While I was hired to help Washington County Arkansas deliver the vital message about its recycling program, I was also delighted to receive so much information about and ideas from its environmental efforts. It hosts a special waste collection site that accepts household hazardous wastes like batteries, electronics and chemicals 5-6 days each week. This is a rare gem of convenience since most drop-offs operate less frequently. The Environmental Affairs & Recycling Office also works closely with schools throughout rural Washington County to set up and run school recycling programs.
An additional bit of magic came to me from the very audiences I was hired to educate and entertain. Most of the children for whom I performed had never seen a magician, let alone an environmental magician. As such they were especially receptive to the “Recycling is Magic” show. They enjoyed the story of how a wizard saves a town by transforming all that was trashed by an army of ogres into the new and useful. The warmth of their “thank you” and the sincerity of the many hugs I received were the finest gifts a wizard can receive.
And the magic continues. Conversations with hazwaste professionals in Arkansas revived those I had more than a year ago with their counterparts here in Connecticut. A show about household hazardous waste seems like a great addition to those shows I already have on recycling, energy, water and open space. Kids need to hear the message right along with their parents. And a spokeswizard may just be the right person to deliver that message. My pen was busy on my flight back home…a show is taking shape already. If you are interested in such a show on household hazardous waste, or would like to offer comment on my draft, let me know.
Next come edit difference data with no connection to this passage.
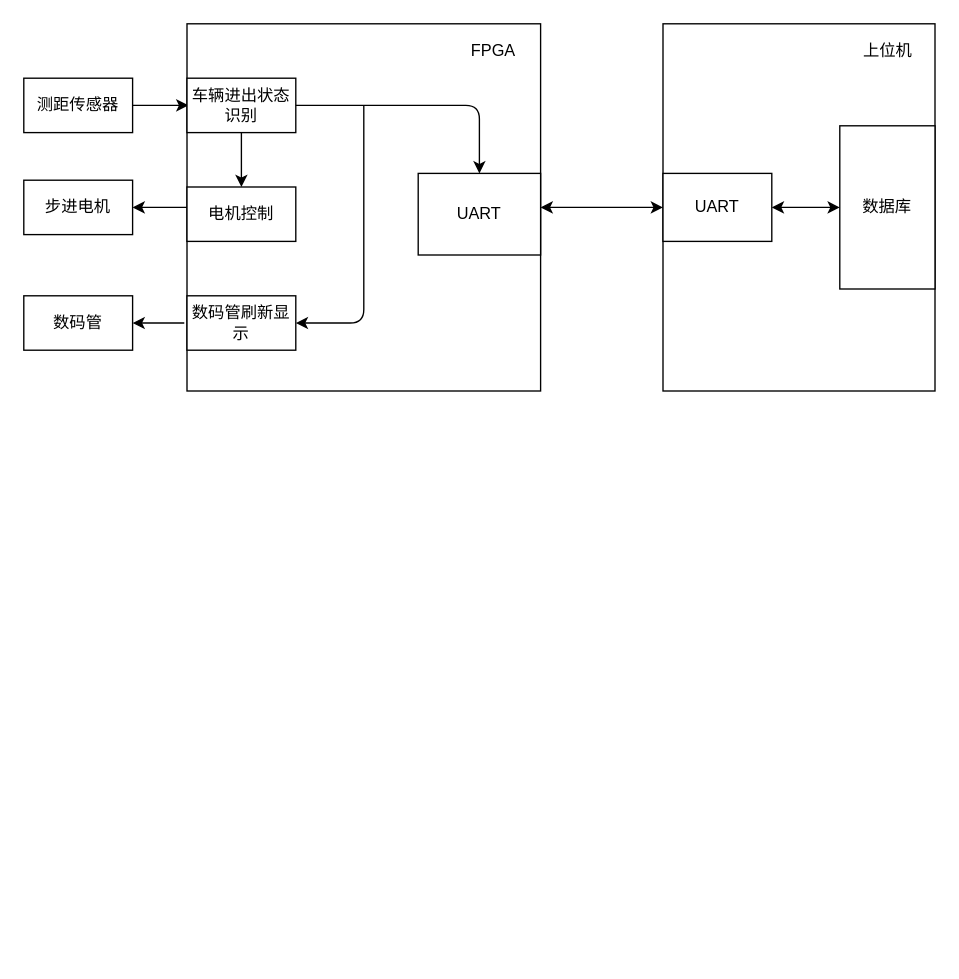
The draw.io diagram Untitled Diagram.drawio in wu-bai-guo/bi-ye-she-ji, before the edit. Source tidied: cells renumbered, new cells numbered last; positions are measured from the earlier drawing's top-left corner, leaving out a move shared by most shapes. Both pictures are drawn from the tidied source at 136%, with x=0, y=0 at pixel (23, 23).
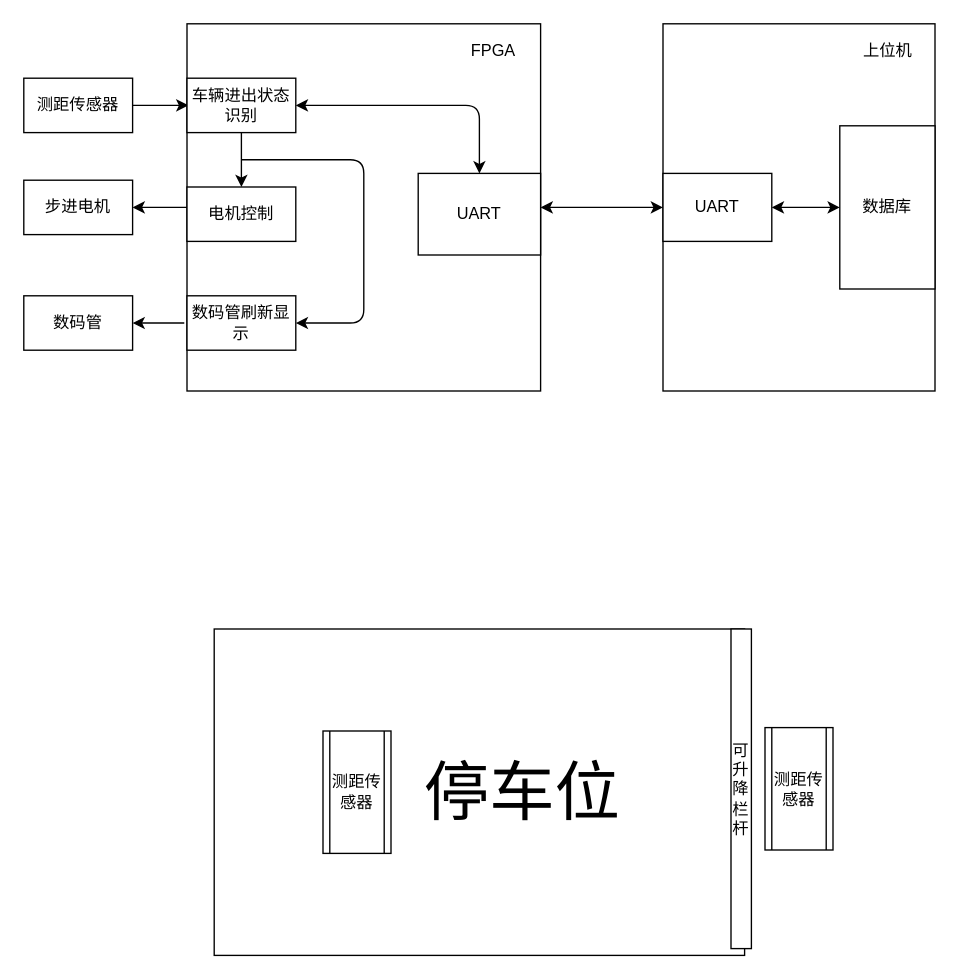
After the change.

Unchanged cells that the change refers to:
```xml
<mxCell id="6" value="车辆进出状态识别" style="whiteSpace=wrap;html=1;" parent="1" vertex="1">
  <mxGeometry x="120" y="40" width="80" height="40" as="geometry" />
</mxCell>
<mxCell id="11" value="UART" style="whiteSpace=wrap;html=1;" parent="1" vertex="1">
  <mxGeometry x="290" y="110" width="90" height="60" as="geometry" />
</mxCell>
<mxCell id="12" value="数码管刷新显示" style="whiteSpace=wrap;html=1;" parent="1" vertex="1">
  <mxGeometry x="120" y="200" width="80" height="40" as="geometry" />
</mxCell>
```

The edit, as a diff of the source:
```diff
@@
-    <mxCell id="15" style="endArrow=classic;html=1;exitX=1;exitY=0.5;exitDx=0;exitDy=0;entryX=0.5;entryY=0;entryDx=0;entryDy=0;" parent="1" edge="1" source="6" target="11">
-      <mxGeometry relative="1" as="geometry">
-        <Array as="points">
-          <mxPoint x="335" y="60" />
-        </Array>
-      </mxGeometry>
-    </mxCell>
     <mxCell id="16" style="endArrow=classic;html=1;entryX=1;entryY=0.5;entryDx=0;entryDy=0;" parent="1" edge="1" target="12">
       <mxGeometry relative="1" as="geometry">
-        <mxPoint x="250" y="60" as="sourcePoint" />
+        <mxPoint x="160" y="100" as="sourcePoint" />
         <Array as="points">
+          <mxPoint x="250" y="100" />
           <mxPoint x="250" y="220" />
         </Array>
       </mxGeometry>
     </mxCell>
@@
+    <mxCell id="15" style="endArrow=classic;startArrow=classic;html=1;exitX=1;exitY=0.5;exitDx=0;exitDy=0;entryX=0.5;entryY=0;entryDx=0;entryDy=0;" parent="1" edge="1" source="6" target="11">
+      <mxGeometry relative="1" as="geometry">
+        <Array as="points">
+          <mxPoint x="335" y="60" />
+        </Array>
+      </mxGeometry>
+    </mxCell>
+    <mxCell id="23" value="&amp;nbsp;&amp;nbsp;&amp;nbsp;&amp;nbsp;&amp;nbsp;&amp;nbsp;&amp;nbsp;&amp;nbsp;&amp;nbsp;&amp;nbsp;&amp;nbsp;&amp;nbsp;&amp;nbsp;&amp;nbsp;&amp;nbsp;&amp;nbsp;&amp;nbsp;&amp;nbsp; &lt;font style=&quot;font-size: 48px&quot;&gt;停车位&lt;/font&gt;" style="rounded=0;whiteSpace=wrap;html=1;sketch=0;" parent="1" vertex="1">
+      <mxGeometry x="140" y="445" width="390" height="240" as="geometry" />
+    </mxCell>
+    <mxCell id="24" value="测距传感器" style="shape=process;whiteSpace=wrap;html=1;backgroundOutline=1;rounded=0;sketch=0;" parent="1" vertex="1">
+      <mxGeometry x="220" y="520" width="50" height="90" as="geometry" />
+    </mxCell>
+    <mxCell id="25" value="测距传感器" style="shape=process;whiteSpace=wrap;html=1;backgroundOutline=1;rounded=0;sketch=0;" parent="1" vertex="1">
+      <mxGeometry x="545" y="517.5" width="50" height="90" as="geometry" />
+    </mxCell>
+    <mxCell id="26" style="endArrow=none;dashed=1;html=1;exitX=1.004;exitY=0.033;exitDx=0;exitDy=0;exitPerimeter=0;" parent="1" edge="1" source="23">
+      <mxGeometry relative="1" as="geometry">
+        <mxPoint x="530" y="680" as="targetPoint" />
+      </mxGeometry>
+    </mxCell>
+    <mxCell id="27" value="可升降栏杆" style="whiteSpace=wrap;html=1;rounded=0;sketch=0;" parent="1" vertex="1">
+      <mxGeometry x="520" y="445" width="15" height="235" as="geometry" />
+    </mxCell>
```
The best magic is that we create together.
I have updated a trick I developed with the help and inspiration of Jim Sisti 7 years ago. In the original effect, I put recyclables into a trash can and transform them into ashes. This works well in CT where recyclables are burned along with trash if put into the trash can. Performing in Arkansas all next week, however, I needed a version that speaks to landfilling. With this version the recyclables come back out….along with a huge handfull of 50 dollar bills. This showcases that valuable resources don’t get transformed into new and useful items when trashed, and how we are wasting big money in managing them this way. Earlier this year Jeff McBride, offered the suggestion for the handful of 50 dollar bills for a routine on saving money through energy conservation….and it works well for recycling as well!